Life in a Kentucky Coal Camp

Upon interviewing Helen about her dolls I at some point realized that I didn't have any background or understanding as to what exactly a coal camp was.  I was curious to find out so I jotted down a few questions for her...

What is a coal camp?

Helen: A coal camp is a coal mining community that houses only mining families.  The camp I grew up in had families from all over the world as well as from here in KY.  Our houses were all owned by the coal company and were very similar in style and build.  We used coal for heat.  We didn't have running water we had a well.  There was no indoor bathrooms, we used an outhouse.
Our school was on the property as well as 3 churches.  We had what was called a commissary there which is basically a grocery store.  We ordered things from the commissary with scripts.

What is a script?

Helen:  A script was a token that was worth a certain amount of money.  We would pay with the scripts and the script office would draw out money from my dad's paycheck.  Whatever was left after we shopped was paid to my dad in cash.
We also had a doctor there in the community that was no charge to us as I recall.  I believe the coal company paid him a salary and we were given free medical.

What was life like there was it hard?

Helen: We didn't have a lot of money but my mom was very thrifty.  She made our clothes and the younger ones got hand me downs from the older children.  Every year before school started we would get a new pair of shoes.  My dad hunted ginseng and yellow root in order to pay for our shoes. 
   We had to have gardens.  At 6 or 7 us kids started to learn how to work in the garden.  We started off learning how to pull weeds and dropping potatoes.  As we grew older we got more responsibility.  We fished and hunted and ate animals like rabbit and squirrel.  We dried the garden foods and also canned them for the winter.
   We made our own fun.  We didn't have many toys.  We fished, swung on grapevines and used cardboard boxes to slide down sage fields.  That's all we knew so there was nothing wrong with it!

Did you ever leave the community to go places?

Helen:  No, my parents didn't even own a car and we had everything we needed right there in the community.  I had been outside of the community one time before high school.   I left home at 16 to get a job.  We were a close knit community.

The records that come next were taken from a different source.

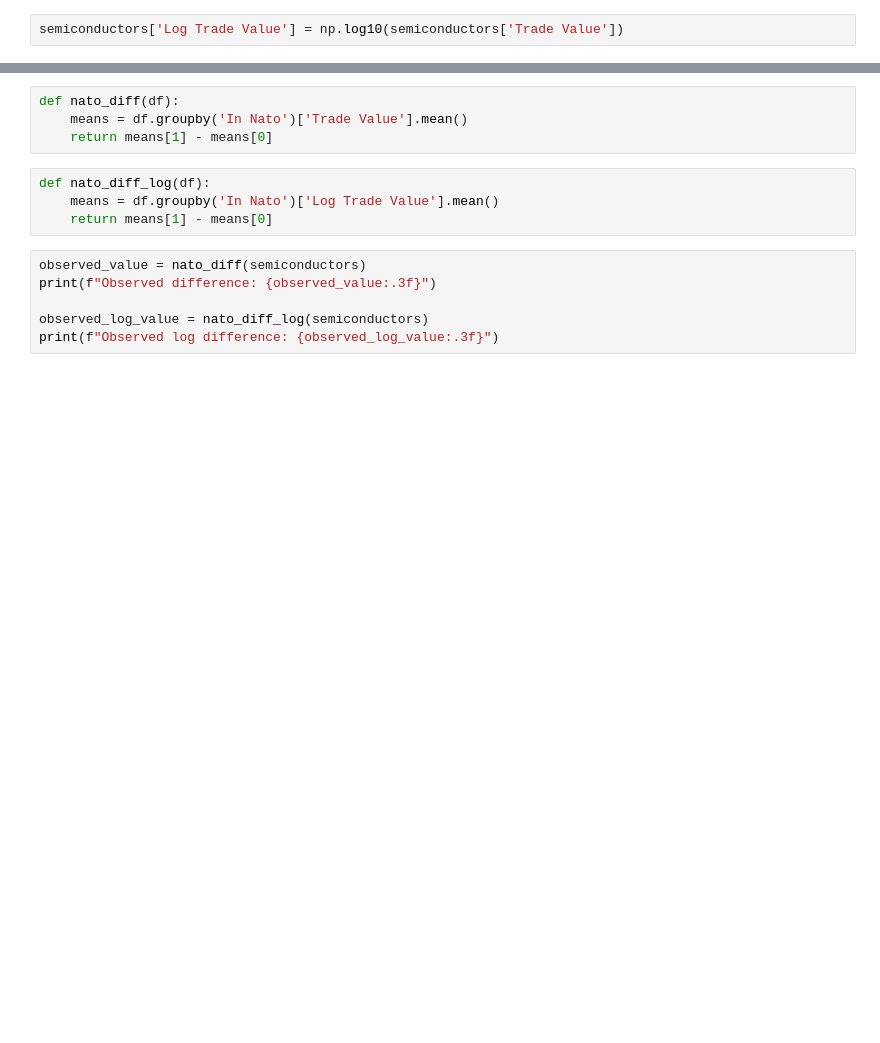
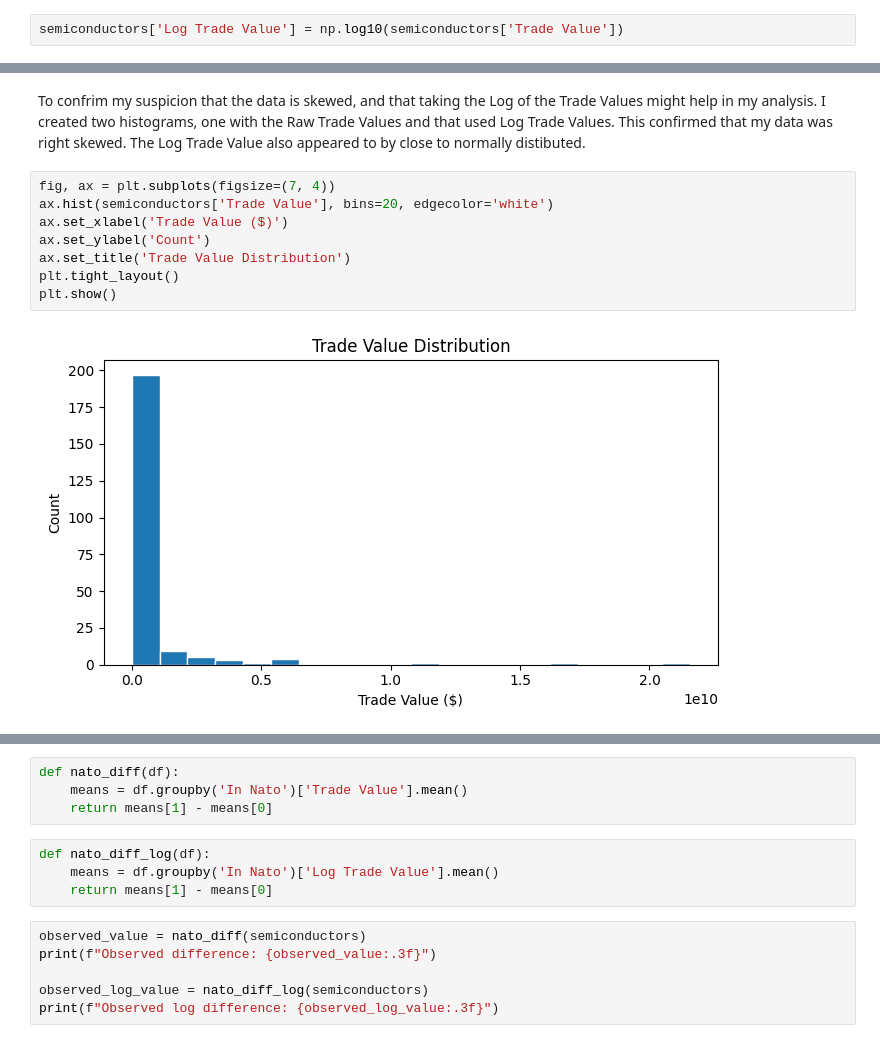
Before and after one commit to past6301/final-project-631, a Jupyter notebook: hypothesis-test-assignment.ipynb, the cells around one changed output, grey strips where cells are left out. Cells and saved outputs as stored; diff of their text form; blank space fills up the shorter version.

```diff
--- a/hypothesis-test-assignment.ipynb
+++ b/hypothesis-test-assignment.ipynb
@@ -52,0 +125,12 @@ semiconductors['Log Trade Value'] = np.log10(semiconductors['Trade Value'])
+# %% [markdown]
+To confrim my suspicion that the data is skewed, and that taking the Log of the Trade Values might help in my analysis. I created two histograms, one with the Raw Trade Values and that used Log Trade Values. This confirmed that my data was right skewed. The Log Trade Value also appeared to by close to normally distibuted.
+# %%
+fig, ax = plt.subplots(figsize=(7, 4))
+ax.hist(semiconductors['Trade Value'], bins=20, edgecolor='white')
+ax.set_xlabel('Trade Value ($)')
+ax.set_ylabel('Count')
+ax.set_title('Trade Value Distribution')
+plt.tight_layout()
+plt.show()
+# %% [output]
+[figure, added]
```
Also changed, not shown: parts of 25 cells of this notebook, 1 other file.
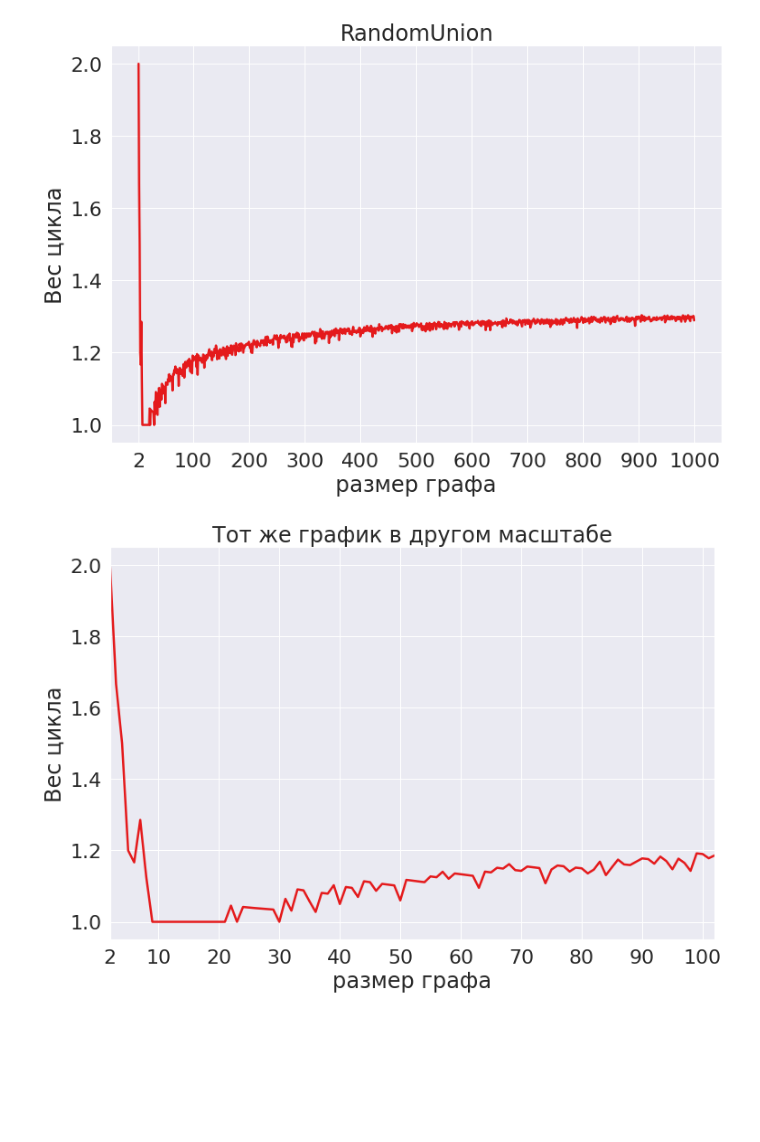
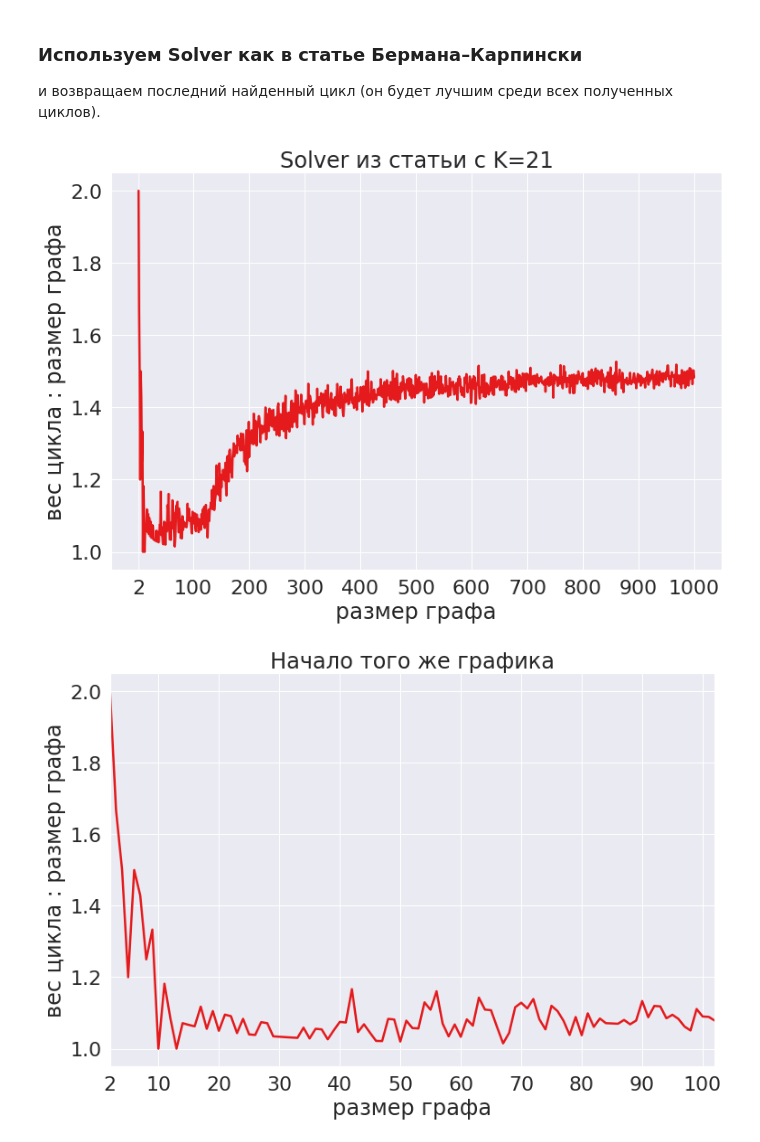
Before and after one commit to falseness/tsp, a Jupyter notebook: project.ipynb, the cells around one changed output. Cells and saved outputs as stored; diff of their text form; code cells hidden in the pictures; blank space fills up the shorter version.

```diff
--- a/project.ipynb
+++ b/project.ipynb
@@ -93,10 +99,11 @@ for graph_size in tqdm(range(2, 1000)):
-# %%
-draw_result_graph(results, 'RandomUnion')
-# %% [output]
-[figure, removed]
-# %%
-draw_first100_graphs(results, 'Тот же график в другом масштабе')
-# %% [output]
-[figure, removed]
+# %% [markdown]
+### Используем Solver как в статье Бермана–Карпински
+и возвращаем последний найденный цикл (он будет лучшим среди всех полученных циклов).
 # %%
 results = run_random_graphs(1000)
+# %%
+draw_result_graph(results, 'Solver из статьи с K=21')
+draw_first100_graphs(results)
+# %% [output]
+[figure, added]
+[figure, added]
```
Also changed, not shown: parts of 44 cells of this notebook, 9 other files.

What do you mean by close knit community?

Helen:   Everyone knew everybody and we all knew what was going on with each other.  Everybody tried to help each other out when we could.  The people who ran the camps were nice and they did a lot for us.

Thank You Helen
Be sure to check back with us later this week to view my video interview of Helen, Glenna and Peggy discussing the Coal camp Kids!

Here is a picture I found on another blog here on blog spot of an old mining camp in Kentucky.  I am including a link to this blog as well so you can see all of the great pictures and useful info he has to offer.